Oh, lovely. Image: Getty.

Clean Air Zones are often dismissed by critics as socially unfair. The thinking goes that charging older and more polluting private cars will disproportionately impact lower income households who cannot afford expensive cleaner alternatives such as electric vehicles.

But this argument doesn’t consider who is most affected by polluted air. When comparing the latest deprivation data to nitrogen dioxide background concentration data, the relationship is clear: the most polluted areas are also disproportionately poorer.

In UK cities, 16 per cent of people living in the most polluted areas also live in one of the top 10 per cent most deprived neighbourhoods, against 2 per cent who live in the least deprived areas.

The graph below shows the average background concentration of NO2 compared against neighbourhoods ranked by deprivation. For all English cities in aggregate, pollution levels rise as neighbourhoods become more deprived (although interestingly this pattern doesn’t hold for more rural areas).

Average NO2 concentration and deprivation levels. Source: IMD, MHCLG (2019); background mapping for local authorities, Defra (2019).

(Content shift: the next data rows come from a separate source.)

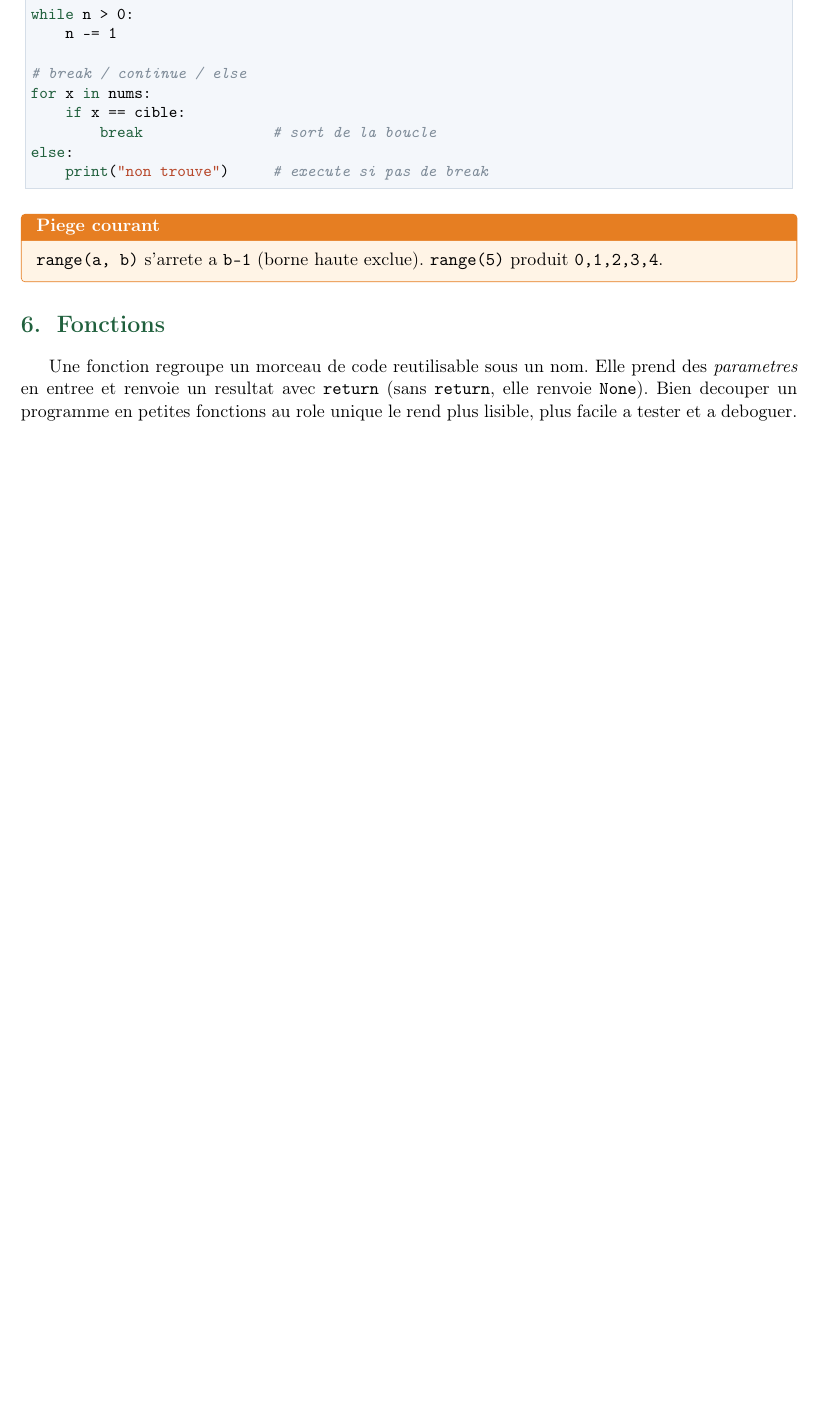
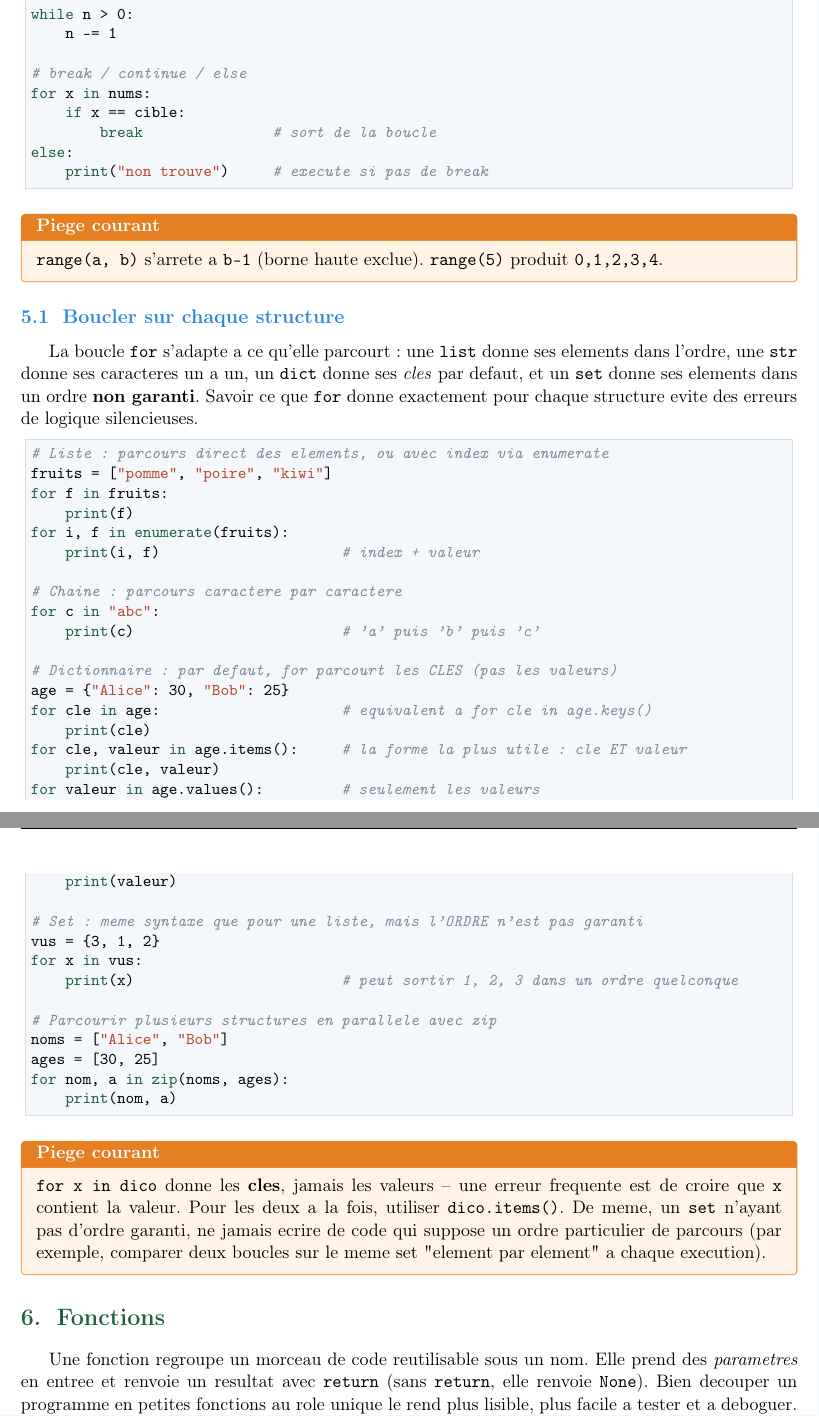
Before and after one commit to zakariaeyahya/Tech-Interview-Prep, a LaTeX document (algorithms/courses/python_cours.tex): part of page 10 of 16 before the commit and two parts of pages 10 and 11 of 16 after it, the two joined at a grey line, cut so that both start at the same text, the shorter picture padded with empty space. Compiled offline with pdfLaTeX.

Commit message:
Add section on iterating over data structures in Python

```diff
--- a/algorithms/courses/python_cours.tex
+++ b/algorithms/courses/python_cours.tex
@@ -564,6 +564,56 @@ else:
 produit \texttt{0,1,2,3,4}.
 \end{piege}
 
+\subsection{Boucler sur chaque structure}
+La boucle \texttt{for} s'adapte a ce qu'elle parcourt : une \texttt{list}
+donne ses elements dans l'ordre, une \texttt{str} donne ses caracteres un a
+un, un \texttt{dict} donne ses \emph{cles} par defaut, et un \texttt{set} donne
+ses elements dans un ordre \textbf{non garanti}. Savoir ce que \texttt{for}
+donne exactement pour chaque structure evite des erreurs de logique
+silencieuses.
+
+\begin{lstlisting}
+# Liste : parcours direct des elements, ou avec index via enumerate
+fruits = ["pomme", "poire", "kiwi"]
+for f in fruits:
+    print(f)
+for i, f in enumerate(fruits):
+    print(i, f)                     # index + valeur
+
+# Chaine : parcours caractere par caractere
+for c in "abc":
+    print(c)                        # 'a' puis 'b' puis 'c'
+
+# Dictionnaire : par defaut, for parcourt les CLES (pas les valeurs)
+age = {"Alice": 30, "Bob": 25}
+for cle in age:                     # equivalent a for cle in age.keys()
+    print(cle)
+for cle, valeur in age.items():     # la forme la plus utile : cle ET valeur
+    print(cle, valeur)
+for valeur in age.values():         # seulement les valeurs
+    print(valeur)
+
+# Set : meme syntaxe que pour une liste, mais l'ORDRE n'est pas garanti
+vus = {3, 1, 2}
+for x in vus:
+    print(x)                        # peut sortir 1, 2, 3 dans un ordre quelconque
+
+# Parcourir plusieurs structures en parallele avec zip
+noms = ["Alice", "Bob"]
+ages = [30, 25]
+for nom, a in zip(noms, ages):
+    print(nom, a)
+\end{lstlisting}
+
+\begin{piege}
+\texttt{for x in dico} donne les \textbf{cles}, jamais les valeurs -- une
+erreur frequente est de croire que \texttt{x} contient la valeur. Pour les
+deux a la fois, utiliser \texttt{dico.items()}. De meme, un \texttt{set}
+n'ayant pas d'ordre garanti, ne jamais ecrire de code qui suppose un ordre
+particulier de parcours (par exemple, comparer deux boucles sur le meme set
+"element par element" a chaque execution).
+\end{piege}
+
 % =============================================================================
 \section{Fonctions}
 % =============================================================================
```
Also changed, not shown: algorithms/courses/python_cours.pdf.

The graph also shows the cities in which the gap in pollution concentration between the most and the least deprived areas is the highest, which includes some of the UK’s largest urban areas.  In Sheffield, Leeds and Birmingham, there is a respective 46, 42 and 33 per cent difference in NO2 concentration between the poorest and the wealthiest areas – almost double the national urban average gap, at around 26 per cent.

One possible explanation for these inequalities in exposure to toxic air is that low-income people are more likely to live near busy roads. Our data on roadside pollution suggests that, in London, 50 per cent of roads located in the most deprived areas are above legal limits, against 4 per cent in the least deprived. In a number of large cities (Birmingham, Manchester, Sheffield), none of the roads located in the least deprived areas are estimated to be breaching legal limits.

This has a knock-on impact on health. Poor quality air is known to cause health issues such as cardiovascular disease, lung cancer and asthma. Given the particularly poor quality of air in deprived areas, this is likely to contribute to the gap in health and life expectancy inequalities as well as economic ones between neighbourhoods.


The financial impact of policies such as clean air zones on poorer people is a valid concern. But it is not a justifiable reason for inaction. Mitigating policies such as scrappage schemes, which have been put in place in London, can deal with the former concern while still targeting an issue that disproportionately affects the poor.

As the Centre for Cities’ Cities Outlook report showed, people are dying across the country as a result of the air that they breathe. Clean air zones are one of a number of policies that cities can use to help reduce this, with benefits for their poorer residents in particular.

Valentine Quinio is a researcher at the Centre for Cities, on whose blog this post first appeared.